Citing the relatives of political prisoners who were executed in late 1988 while serving their prison terms, Sadr reported, “In 1988 and in the heat of executing political prisoners across Iran, the bodies of at least 44 male and female inmates in Ahvaz were secretly buried in an unmarked mass grave in the city’s Padadshahr neighborhood.”
According to Justice for Iran, an eyewitness, named Eissa Bazyar, has testified he saw bodies buried overnight in freshly dug mass graves in the late 1980s in Ahvaz.
The relatives of the victims believe that the mass graves were immediately paved over with concrete to prevent the families from finding the burial place.

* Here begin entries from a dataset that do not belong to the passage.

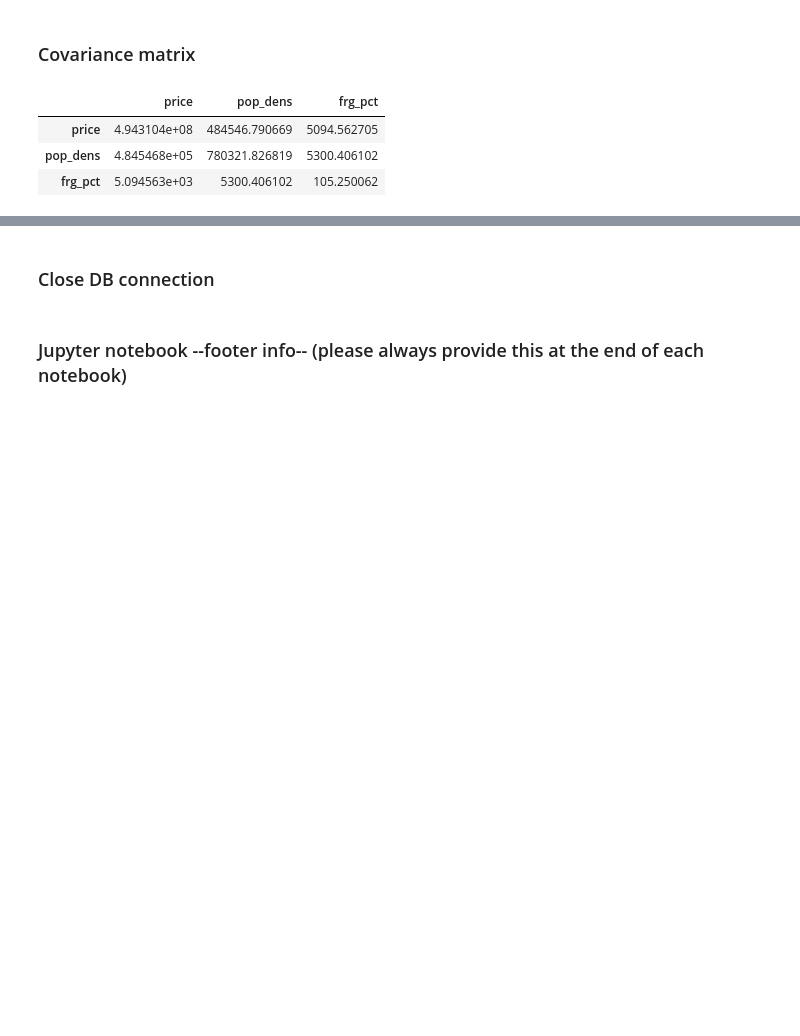
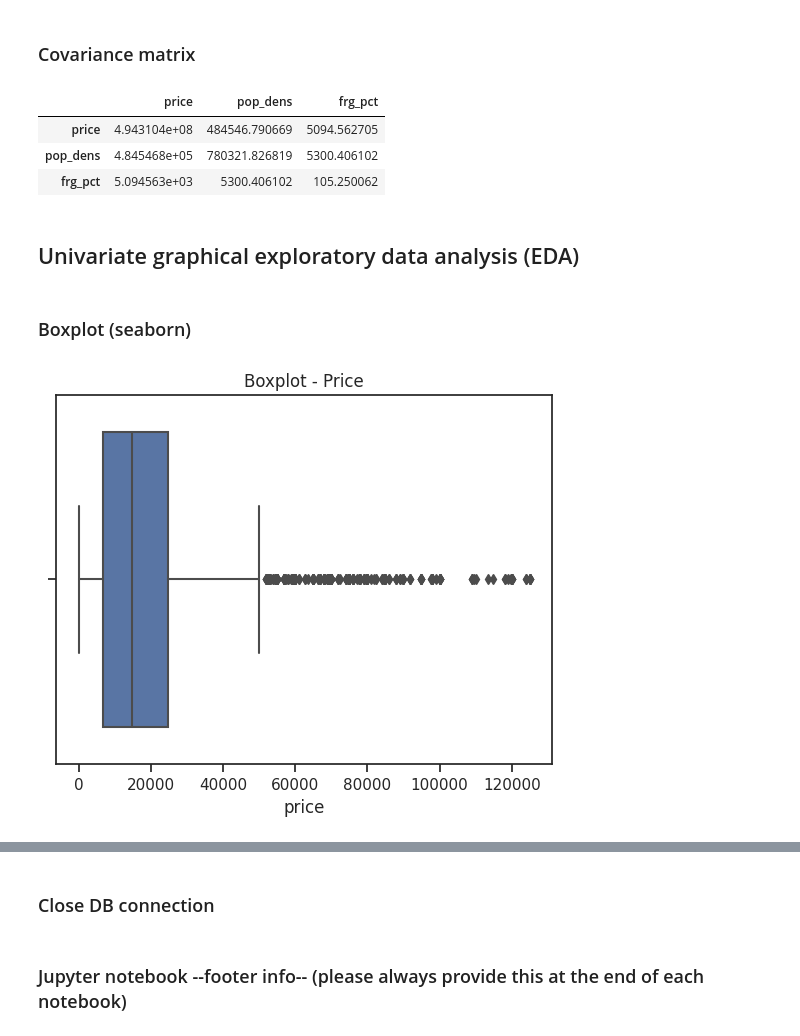
Before and after one commit to Sapdmsql/data_analytics_python_postgres, a Jupyter notebook: jupyter_postgres_db.ipynb, the cells around one changed output, grey strips where cells are left out. Saved outputs shown, nothing was run; the diff lists cells and outputs as text; code cells hidden in the pictures; blank space fills up the shorter version.

```diff
--- a/jupyter_postgres_db.ipynb
+++ b/jupyter_postgres_db.ipynb
@@ -618,3 +618,15 @@ cov
 | price | 4.943104e+08 | 484546.790669 | 5094.562705 |
 | pop_dens | 4.845468e+05 | 780321.826819 | 5300.406102 |
 | frg_pct | 5.094563e+03 | 5300.406102 | 105.250062 |
+# %% [markdown]
+## Univariate graphical exploratory data analysis (EDA)
+# %% [markdown]
+### Boxplot (seaborn)
+# %%
+import seaborn as sns
+
+sns.boxplot(x=filtered_df['price'])
+plt.title('Boxplot - Price')
+plt.show()
+# %% [output]
+[figure, added]
```
Also changed, not shown: parts of 12 cells of this notebook.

In the past few decades, Sadr notes, “The location of the graves was used as a garbage dump and piling up building debris to cover it up from the public eye and deprive the prisoners’ relatives access to the tombs.”
The wiping-out operation by the municipality of Ahvaz initially began in late 2017 but was almost immediately stopped after widespread protests.
Justice for Iran, along with Amnesty International (AI), published a special report on the mass graves two months ago and warned the Iranian authorities, “Mass graves are crime scenes that require professional forensic expertise to undertake exhumations and ensure preservation of evidence and accurate identification of bodies. By desecrating the site, the authorities will be destroying vital evidence that could one day be used to shed light on the number and identity of those killed in state custody.”
AI Deputy Director for the Middle East and North Africa Magdalena Mughrabi noted, “By attempting to destroy the mass grave in Ahvaz, the Iranian authorities appear to be embarking on a sinister and deliberate effort to destroy crucial evidence of their past crimes and deprive the families of the victims of the 1988 mass prisoner killings of their right to truth, justice and reparation. This is a shocking assault on justice that must be stopped immediately.”
For her part, director of Justice for Iran, Shadi Sadr noted, “For years the authorities have inflicted unbearable suffering on the families of the victims of the 1988 extrajudicial executions. They have denied them the right to give their loved ones a dignified burial and forced them to walk through piles of rubbish to visit their dead. Now they are planning to destroy their final resting place and trying to obliterate their memory from history.”
Destroying mass graves of political prisoners in Iran is a deliberate action and not limited to Ahvaz, AI and JFI have noted.
In ar least seven other cities, the authorities have led similar operations, challenged by the victims’ relatives.
Most of the prisoners who fell victim to mass executions in the late 1980s belonged to anti-Islamic establishment armed groups, including the People’s Mujahedin Khalq Organization (MeK or MKO), followed by the members of the pro-Soviet Union Tudeh Party and the Marxist Fedayeen Khalq.
The number of prisoners who were executed by firing squads or hanging is still unknown, but many analysts believe that up to 5,000 were killed during that period.
Late Grand Ayatollah Hossein Ali Montazeri, at the time serving as the successor of the leader of the Islamic Revolution and Republic, Ayatollah Ruhollah Khomeini, openly declared that the prisoners were executed by direct orders issued by Khomeini.
Most of the victims were kept in different prisons in Tehran, and their bodies were mainly buried in unmarked graveyards, including the one known today as Khavaran.